04 April 2002

After a cocktail or beer, the body converts the alcohol to acetaldehyde and thence to acetic acid, or vinegar, which is used for energy in the body. Half of all Asians, however, have a genetic mutation that cripples the enzyme — aldehyde dehydrogenase — that converts acetaldehyde to acetic acid. This leads to an accumulation of acetaldehyde in the blood, which is associated with several types of cancers and other illnesses, including late-onset Alzheimer's disease. Acetaldehyde also dilates the blood vessels, leading to flushing.
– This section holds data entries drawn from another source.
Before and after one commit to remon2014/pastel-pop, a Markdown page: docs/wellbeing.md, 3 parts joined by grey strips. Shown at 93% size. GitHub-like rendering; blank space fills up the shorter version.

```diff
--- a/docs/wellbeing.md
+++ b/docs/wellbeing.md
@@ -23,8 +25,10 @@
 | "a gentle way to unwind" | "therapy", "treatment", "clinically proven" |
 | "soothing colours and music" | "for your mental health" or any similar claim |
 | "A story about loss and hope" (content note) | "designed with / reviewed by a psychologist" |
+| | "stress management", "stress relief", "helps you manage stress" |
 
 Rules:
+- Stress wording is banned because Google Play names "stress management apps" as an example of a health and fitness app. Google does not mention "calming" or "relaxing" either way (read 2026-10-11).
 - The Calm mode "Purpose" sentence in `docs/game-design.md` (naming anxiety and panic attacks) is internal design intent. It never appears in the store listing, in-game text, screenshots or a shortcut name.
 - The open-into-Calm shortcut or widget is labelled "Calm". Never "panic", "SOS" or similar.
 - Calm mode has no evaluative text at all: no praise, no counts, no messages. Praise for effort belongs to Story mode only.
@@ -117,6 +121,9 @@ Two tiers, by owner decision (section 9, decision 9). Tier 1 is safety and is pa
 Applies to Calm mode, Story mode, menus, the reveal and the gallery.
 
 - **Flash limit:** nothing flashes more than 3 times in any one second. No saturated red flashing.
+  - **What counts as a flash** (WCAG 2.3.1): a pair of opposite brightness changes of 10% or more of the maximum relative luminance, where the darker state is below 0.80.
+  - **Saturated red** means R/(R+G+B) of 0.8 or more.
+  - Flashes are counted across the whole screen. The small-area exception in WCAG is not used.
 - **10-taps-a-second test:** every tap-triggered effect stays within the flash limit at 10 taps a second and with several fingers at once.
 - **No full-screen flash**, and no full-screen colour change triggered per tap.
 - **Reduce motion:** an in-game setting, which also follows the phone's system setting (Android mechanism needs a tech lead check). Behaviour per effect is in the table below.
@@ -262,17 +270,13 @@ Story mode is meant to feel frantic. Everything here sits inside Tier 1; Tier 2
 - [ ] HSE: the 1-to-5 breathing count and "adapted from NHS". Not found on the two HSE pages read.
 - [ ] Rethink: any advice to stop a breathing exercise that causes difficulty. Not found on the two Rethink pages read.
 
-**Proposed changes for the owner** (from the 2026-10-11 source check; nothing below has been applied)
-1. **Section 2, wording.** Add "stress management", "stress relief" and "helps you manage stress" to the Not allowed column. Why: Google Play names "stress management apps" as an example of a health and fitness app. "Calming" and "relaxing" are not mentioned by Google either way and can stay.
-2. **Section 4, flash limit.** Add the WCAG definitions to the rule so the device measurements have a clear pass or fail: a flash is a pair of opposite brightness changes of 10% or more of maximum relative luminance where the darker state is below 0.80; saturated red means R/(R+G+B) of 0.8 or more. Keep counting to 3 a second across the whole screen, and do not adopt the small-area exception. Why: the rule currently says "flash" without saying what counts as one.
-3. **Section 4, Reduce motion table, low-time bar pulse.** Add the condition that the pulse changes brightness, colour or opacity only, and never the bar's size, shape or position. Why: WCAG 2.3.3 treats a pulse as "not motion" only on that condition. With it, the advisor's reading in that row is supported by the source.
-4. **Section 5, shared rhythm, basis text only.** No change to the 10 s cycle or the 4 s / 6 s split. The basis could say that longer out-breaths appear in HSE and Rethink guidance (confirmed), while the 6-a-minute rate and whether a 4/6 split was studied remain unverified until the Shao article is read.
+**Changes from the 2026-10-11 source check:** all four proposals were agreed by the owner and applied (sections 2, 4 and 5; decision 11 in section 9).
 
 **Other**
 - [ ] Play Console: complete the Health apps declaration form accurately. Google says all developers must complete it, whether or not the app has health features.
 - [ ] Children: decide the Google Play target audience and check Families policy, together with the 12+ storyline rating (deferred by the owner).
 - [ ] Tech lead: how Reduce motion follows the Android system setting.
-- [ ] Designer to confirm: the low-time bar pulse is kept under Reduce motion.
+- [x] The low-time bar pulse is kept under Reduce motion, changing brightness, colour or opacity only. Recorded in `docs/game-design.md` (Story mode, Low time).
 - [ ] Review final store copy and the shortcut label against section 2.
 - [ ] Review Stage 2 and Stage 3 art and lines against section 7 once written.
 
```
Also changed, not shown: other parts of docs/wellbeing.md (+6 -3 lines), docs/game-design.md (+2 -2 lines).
What Ames and Elson-Schwab discovered in the literature is that the mutation, a change in only one amino acid, occurs in an area of the enzyme that binds to the cofactor NAD (nicotinamide adenine dinucleotide), resulting in a 150-fold decrease in binding between enzyme and cofactor and a subsequent decrease in the conversion of acetaldehyde to vinegar.

NAD comes from vitamin B-3, niacin, suggesting that high doses of niacin might boost the activity of the enzyme/coenzyme complex and help to prevent the build-up of acetaldehyde resulting from alcohol consumption among Asians, Ames said.

—By Robert Sanders, Media Relations

Megavitamins may be useful treatment for many genetic diseases, or just good way to tune up body's metabolism